DATA SHOWN =>
===
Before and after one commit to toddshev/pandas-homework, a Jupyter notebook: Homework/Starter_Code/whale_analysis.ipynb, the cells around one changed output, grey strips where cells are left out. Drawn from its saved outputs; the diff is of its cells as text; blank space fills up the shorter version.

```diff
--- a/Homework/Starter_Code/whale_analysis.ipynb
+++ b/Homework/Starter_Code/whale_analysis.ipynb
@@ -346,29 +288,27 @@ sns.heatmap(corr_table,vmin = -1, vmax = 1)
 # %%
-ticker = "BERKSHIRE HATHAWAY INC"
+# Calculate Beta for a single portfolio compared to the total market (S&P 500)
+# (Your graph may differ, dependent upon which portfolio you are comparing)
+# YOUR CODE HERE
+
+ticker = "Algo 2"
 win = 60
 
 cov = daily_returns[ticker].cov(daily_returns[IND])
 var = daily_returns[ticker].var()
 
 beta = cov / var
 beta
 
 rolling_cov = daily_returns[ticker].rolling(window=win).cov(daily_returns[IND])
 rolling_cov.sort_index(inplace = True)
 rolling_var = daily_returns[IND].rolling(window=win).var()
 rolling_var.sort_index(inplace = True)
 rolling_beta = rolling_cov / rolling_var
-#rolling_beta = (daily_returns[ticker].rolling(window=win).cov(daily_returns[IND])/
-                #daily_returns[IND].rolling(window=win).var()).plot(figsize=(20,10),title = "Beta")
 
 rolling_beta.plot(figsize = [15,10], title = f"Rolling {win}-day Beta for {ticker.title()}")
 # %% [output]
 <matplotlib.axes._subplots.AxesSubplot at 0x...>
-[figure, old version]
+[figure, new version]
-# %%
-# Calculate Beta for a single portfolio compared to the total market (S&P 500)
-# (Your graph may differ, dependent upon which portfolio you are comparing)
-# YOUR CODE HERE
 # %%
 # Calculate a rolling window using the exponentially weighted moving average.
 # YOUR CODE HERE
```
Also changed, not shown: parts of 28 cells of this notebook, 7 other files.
===
TASK DETAILS => The required output is the number of lines in the records that contain the word "ticker", with nothing added.

SOLVED EXERCISE => 7